── Data shown ──

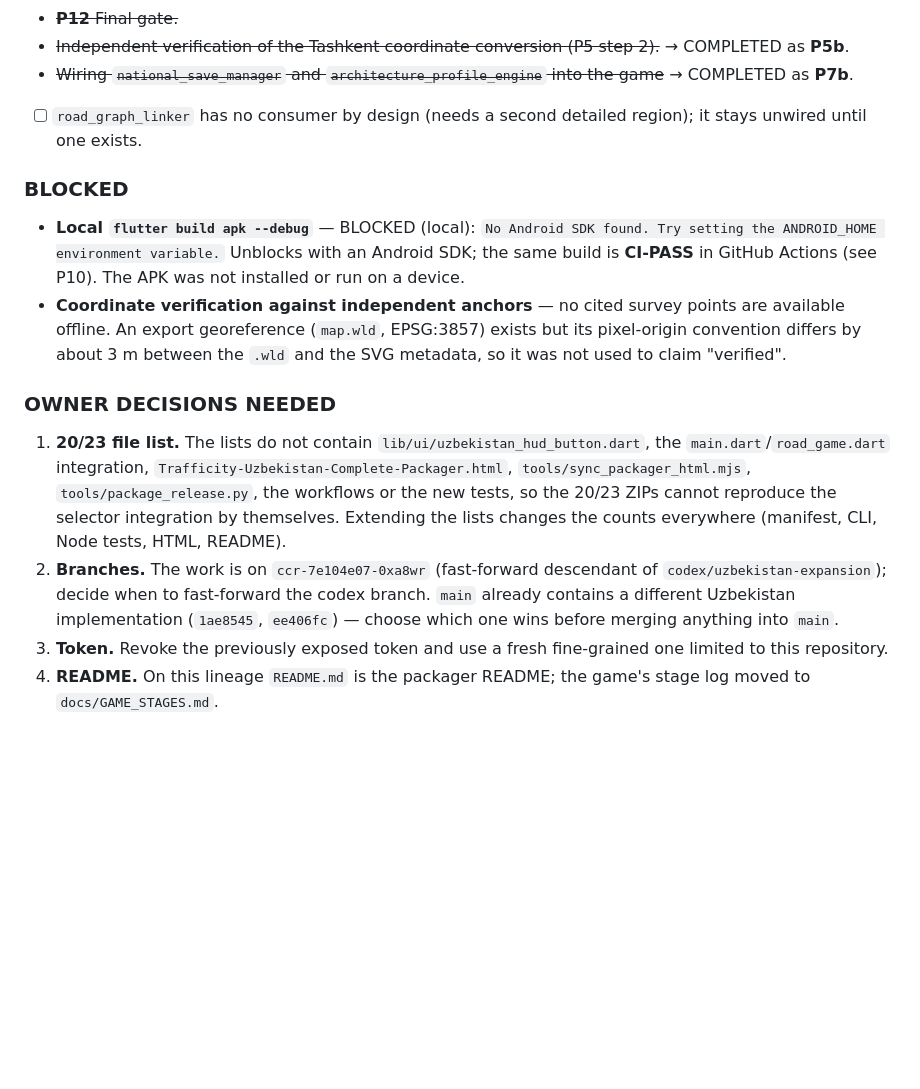
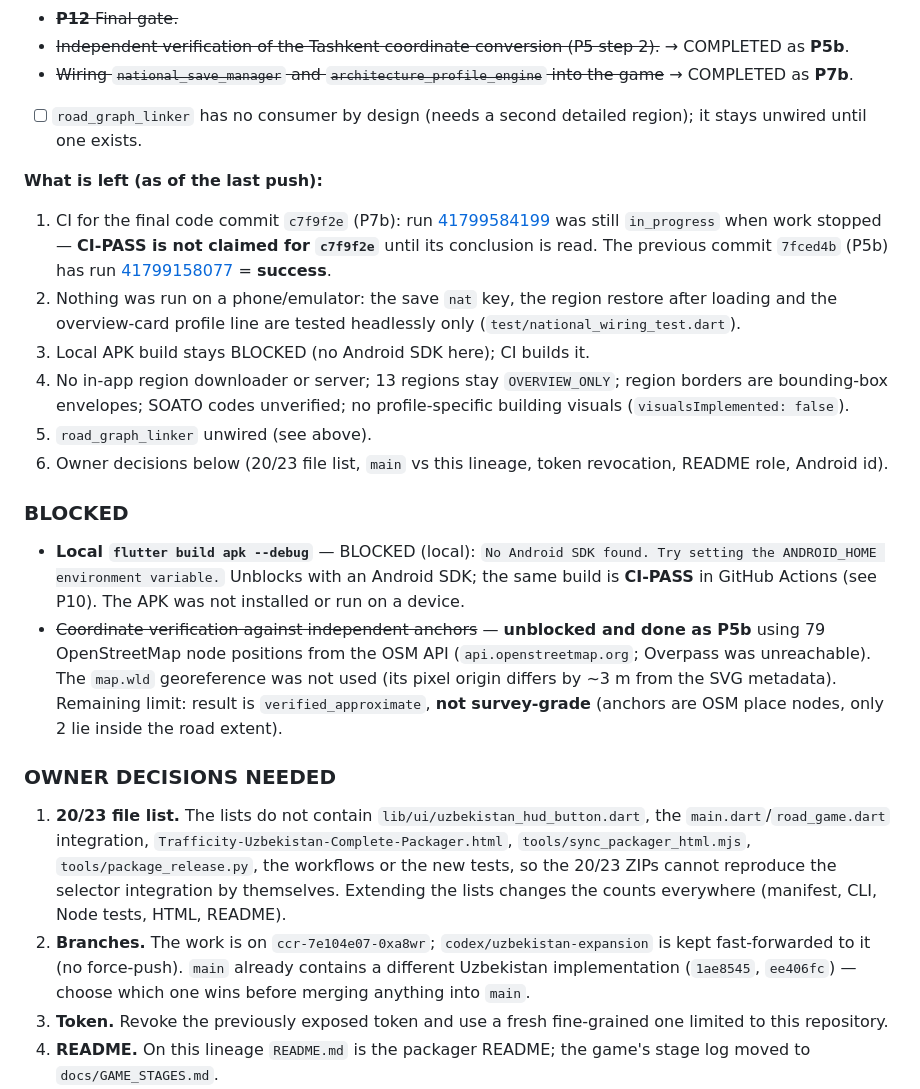
Before and after one commit to abdulloh042006-debug/Trafficity, a Markdown page: TRAFFICITY_REPAIR_EXECUTION_PROMPT.md, the part around the change. GitHub-like rendering; blank space fills up the shorter version.

Commit message:
docs(ledger): unblock coordinate verification entry, record CI evidence and the list of what is left [skip ci]
Co-Authored-By: Claude Sonnet 5.5 <noreply@anthropic.com>
Claude-Session: https://claude.ai/code/session_01S5QWZ2YUDWcuFskCENYD2K

```diff
--- a/TRAFFICITY_REPAIR_EXECUTION_PROMPT.md
+++ b/TRAFFICITY_REPAIR_EXECUTION_PROMPT.md
@@ -454,15 +454,24 @@ Last updated at the end of the rev. 3 execution. A push, commit title, mock, or
 - ~~Wiring `national_save_manager` and `architecture_profile_engine` into the game~~ → COMPLETED as **P7b**.
 - [ ] `road_graph_linker` has no consumer by design (needs a second detailed region); it stays unwired until one exists.
 
+**What is left (as of the last push):**
+
+1. CI for the final code commit `c7f9f2e` (P7b): run [41799584199](https://github.com/abdulloh042006-debug/Trafficity/actions/runs/41799584199) was still `in_progress` when work stopped — **CI-PASS is not claimed for `c7f9f2e`** until its conclusion is read. The previous commit `7fced4b` (P5b) has run [41799158077](https://github.com/abdulloh042006-debug/Trafficity/actions/runs/41799158077) = **success**.
+2. Nothing was run on a phone/emulator: the save `nat` key, the region restore after loading and the overview-card profile line are tested headlessly only (`test/national_wiring_test.dart`).
+3. Local APK build stays BLOCKED (no Android SDK here); CI builds it.
+4. No in-app region downloader or server; 13 regions stay `OVERVIEW_ONLY`; region borders are bounding-box envelopes; SOATO codes unverified; no profile-specific building visuals (`visualsImplemented: false`).
+5. `road_graph_linker` unwired (see above).
+6. Owner decisions below (20/23 file list, `main` vs this lineage, token revocation, README role, Android id).
+
 ### BLOCKED
 
 - **Local `flutter build apk --debug`** — BLOCKED (local): `No Android SDK found. Try setting the ANDROID_HOME environment variable.` Unblocks with an Android SDK; the same build is **CI-PASS** in GitHub Actions (see P10). The APK was not installed or run on a device.
-- **Coordinate verification against independent anchors** — no cited survey points are available offline. An export georeference (`map.wld`, EPSG:3857) exists but its pixel-origin convention differs by about 3 m between the `.wld` and the SVG metadata, so it was not used to claim "verified".
+- ~~Coordinate verification against independent anchors~~ — **unblocked and done as P5b** using 79 OpenStreetMap node positions from the OSM API (`api.openstreetmap.org`; Overpass was unreachable). The `map.wld` georeference was not used (its pixel origin differs by ~3 m from the SVG metadata). Remaining limit: result is `verified_approximate`, **not survey-grade** (anchors are OSM place nodes, only 2 lie inside the road extent).
 
 ### OWNER DECISIONS NEEDED
 
 1. **20/23 file list.** The lists do not contain `lib/ui/uzbekistan_hud_button.dart`, the `main.dart`/`road_game.dart` integration, `Trafficity-Uzbekistan-Complete-Packager.html`, `tools/sync_packager_html.mjs`, `tools/package_release.py`, the workflows or the new tests, so the 20/23 ZIPs cannot reproduce the selector integration by themselves. Extending the lists changes the counts everywhere (manifest, CLI, Node tests, HTML, README).
-2. **Branches.** The work is on `ccr-7e104e07-0xa8wr` (fast-forward descendant of `codex/uzbekistan-expansion`); decide when to fast-forward the codex branch. `main` already contains a different Uzbekistan implementation (`1ae8545`, `ee406fc`) — choose which one wins before merging anything into `main`.
+2. **Branches.** The work is on `ccr-7e104e07-0xa8wr`; `codex/uzbekistan-expansion` is kept fast-forwarded to it (no force-push). `main` already contains a different Uzbekistan implementation (`1ae8545`, `ee406fc`) — choose which one wins before merging anything into `main`.
 3. **Token.** Revoke the previously exposed token and use a fresh fine-grained one limited to this repository.
 4. **README.** On this lineage `README.md` is the packager README; the game's stage log moved to `docs/GAME_STAGES.md`.
 5. **Android id.** Builds now use `uz.abdulloh.trafficity` (pubspec name) instead of `uz.abdulloh.roadflow_city`; both can be installed side by side.
```
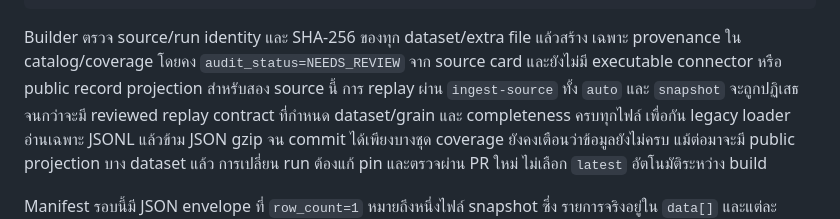
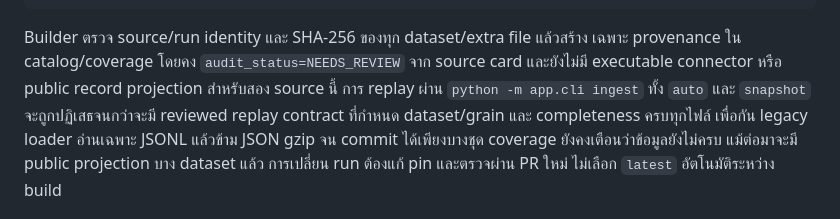
Before and after one commit to peetwan/aiat-dashboard-final, a Markdown page: docs/evidence-storage.md, the part around the change. Drawn GitHub-style.

Commit message:
Correct the snapshot ingestion command in evidence documentation

```diff
--- a/docs/evidence-storage.md
+++ b/docs/evidence-storage.md
@@ -124,7 +124,7 @@ python -m app.cli check
 Builder ตรวจ source/run identity และ SHA-256 ของทุก dataset/extra file แล้วสร้าง
 เฉพาะ provenance ใน catalog/coverage โดยคง `audit_status=NEEDS_REVIEW` จาก source card
 และยังไม่มี executable connector หรือ public record projection สำหรับสอง source นี้
-การ replay ผ่าน `ingest-source` ทั้ง `auto` และ `snapshot` จะถูกปฏิเสธจนกว่าจะมี
+การ replay ผ่าน `python -m app.cli ingest` ทั้ง `auto` และ `snapshot` จะถูกปฏิเสธจนกว่าจะมี
 reviewed replay contract ที่กำหนด dataset/grain และ completeness ครบทุกไฟล์ เพื่อกัน
 legacy loader อ่านเฉพาะ JSONL แล้วข้าม JSON gzip จน commit ได้เพียงบางชุด
 coverage ยังคงเตือนว่าข้อมูลยังไม่ครบ แม้ต่อมาจะมี public projection บาง dataset แล้ว
```
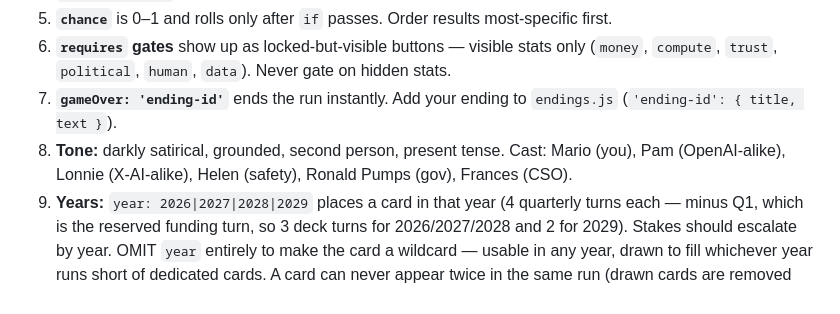
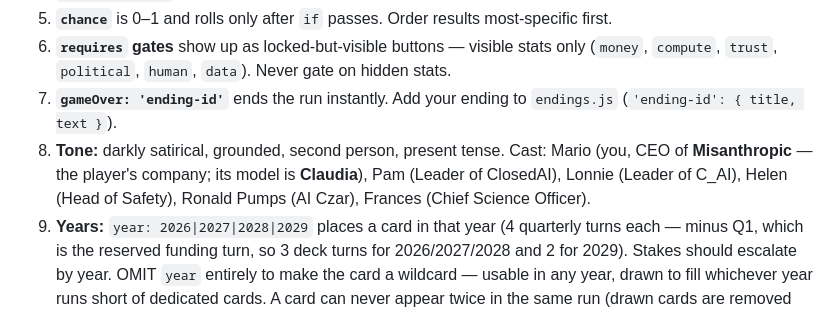
Before and after one commit to Croktopus/your-ai-game, a Markdown page: SCENARIO_GUIDE.md, the part around the change. Drawn GitHub-style.

Commit message:
docs: canonical cast roster in scenario guide (Misanthropic/ClosedAI/C_AI)
Co-Authored-By: Claude Fable 5 <noreply@anthropic.com>

```diff
--- a/SCENARIO_GUIDE.md
+++ b/SCENARIO_GUIDE.md
@@ -111,7 +111,7 @@ most "slow/speed the competition" cards should use `rivalRate` instead.
 5. **`chance`** is 0–1 and rolls only after `if` passes. Order results most-specific first.
 6. **`requires` gates** show up as locked-but-visible buttons — visible stats only (`money`, `compute`, `trust`, `political`, `human`, `data`). Never gate on hidden stats.
 7. **`gameOver: 'ending-id'`** ends the run instantly. Add your ending to `endings.js` (`'ending-id': { title, text }`).
-8. **Tone:** darkly satirical, grounded, second person, present tense. Cast: Mario (you), Pam (OpenAI-alike), Lonnie (X-AI-alike), Helen (safety), Ronald Pumps (gov), Frances (CSO).
+8. **Tone:** darkly satirical, grounded, second person, present tense. Cast: Mario (you, CEO of **Misanthropic** — the player's company; its model is **Claudia**), Pam (Leader of ClosedAI), Lonnie (Leader of C_AI), Helen (Head of Safety), Ronald Pumps (AI Czar), Frances (Chief Science Officer).
 9. **Years:** `year: 2026|2027|2028|2029` places a card in that year (4 quarterly turns each — minus Q1, which is the reserved funding turn, so 3 deck turns for 2026/2027/2028 and 2 for 2029). Stakes should escalate by year. OMIT `year` entirely to make the card a wildcard — usable in any year, drawn to fill whichever year runs short of dedicated cards. A card can never appear twice in the same run (drawn cards are removed from the deck).
 10. **Event cards:** omit `options` and give the scenario its own `results` — the player just presses Continue. Perfect for consequences of hidden-stat decay (see `deployment-incident`). A scenario with exactly one option is a forced choice; also fine.
 
```
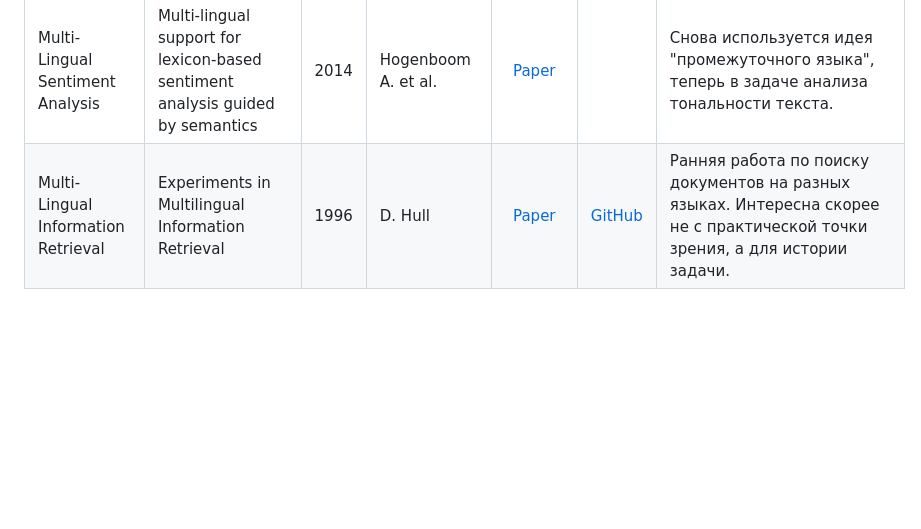
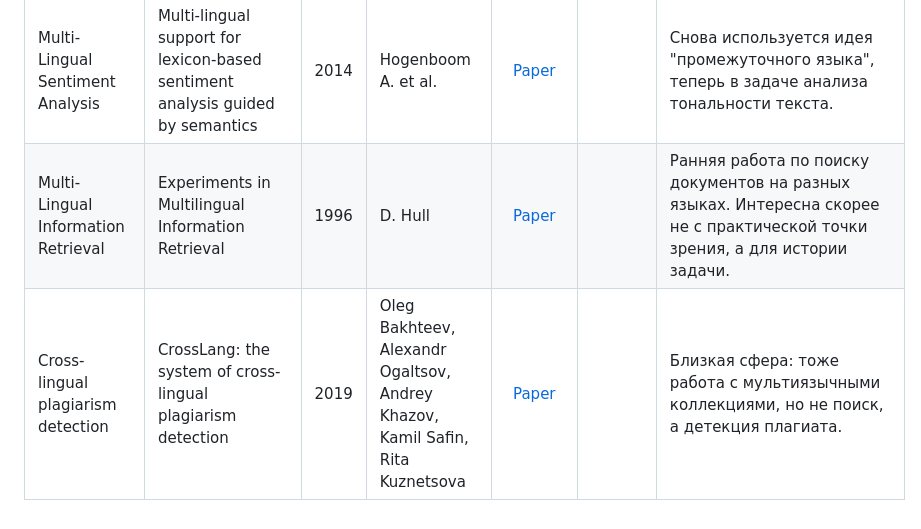
Before and after one commit to intsystems/2026-Project-207, a Markdown page: LINKREVIEW.md, the part around the change. Rendered like a GitHub page; blank space fills up the shorter version.

```diff
--- a/LINKREVIEW.md
+++ b/LINKREVIEW.md
@@ -39,4 +39,5 @@
 | Multilingual Wikipedia | Information arbitrage across multi-lingual Wikipedia | 2009 | Adar E., Skinner M., Weld D.S. | [Paper](https://www.academia.edu/49494659/Information_arbitrage_across_multi_lingual_Wikipedia) |  | Использование статей Википедии на разных языках, их сравнение. Может быть полезно для понимания, с какими данными работаем. |
 | Interlingua Translation | An efficient interlingua translation system for multi-lingual document production | 1991 | Mitamura T., Nyberg E., Carbonell J.G. | [Paper](https://www.researchgate.net/publication/2313068_An_Efficient_Interlingua_Translation_System_for_Multi-lingual_Document_Production) | | Строится следующая система перевода: текст сначала превращается в смысловое представление, не привязанное к языку, а потом с него переводится на целевой язык. Скорее всего не будет иметь прямого применения в статье, но инетерсна как ранняя работа в области машинного перевода, а также "философия" перевода: с любого языка текст можно перевести на некоторый "промежуточный" язык, сохранив смысл. |
 | Multi-Lingual Sentiment Analysis | Multi-lingual support for lexicon-based sentiment analysis guided by semantics | 2014 | Hogenboom A. et al. | [Paper](https://www.researchgate.net/publication/260995342_Multi-lingual_Support_for_Lexicon-Based_Sentiment_Analysis_Guided_by_Semantics) |  | Снова используется идея "промежуточного языка", теперь в задаче анализа тональности текста. |
-| Multi-Lingual Information Retrieval | Experiments in Multilingual Information Retrieval | 1996 | D. Hull | [Paper](https://www.researchgate.net/publication/2586611_Experiments_in_Multilingual_Information_Retrieval) | [GitHub]() | Ранняя работа по поиску документов на разных языках. Интересна скорее не с практической точки зрения, а для истории задачи. |
+| Multi-Lingual Information Retrieval | Experiments in Multilingual Information Retrieval | 1996 | D. Hull | [Paper](https://www.researchgate.net/publication/2586611_Experiments_in_Multilingual_Information_Retrieval) |  | Ранняя работа по поиску документов на разных языках. Интересна скорее не с практической точки зрения, а для истории задачи. |
+| Cross-lingual plagiarism detection | CrossLang: the system of cross-lingual plagiarism detection | 2019 | Oleg Bakhteev, Alexandr Ogaltsov, Andrey Khazov, Kamil Safin, Rita Kuznetsova | [Paper](https://openreview.net/forum?id=BkxiG6qqIr) |  | Близкая сфера: тоже работа с мультиязычными коллекциями, но не поиск, а детекция плагиата. |
```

───

• **Exercise objective**
Every line of the records above where the string "part" is found should be copied.

• **Result of the exercise**
Before and after one commit to abdulloh042006-debug/Trafficity, a Markdown page: TRAFFICITY_REPAIR_EXECUTION_PROMPT.md, the part around the change. GitHub-like rendering; blank space fills up the shorter version.
Before and after one commit to peetwan/aiat-dashboard-final, a Markdown page: docs/evidence-storage.md, the part around the change. Drawn GitHub-style.
Before and after one commit to Croktopus/your-ai-game, a Markdown page: SCENARIO_GUIDE.md, the part around the change. Drawn GitHub-style.
Before and after one commit to intsystems/2026-Project-207, a Markdown page: LINKREVIEW.md, the part around the change. Rendered like a GitHub page; blank space fills up the shorter version.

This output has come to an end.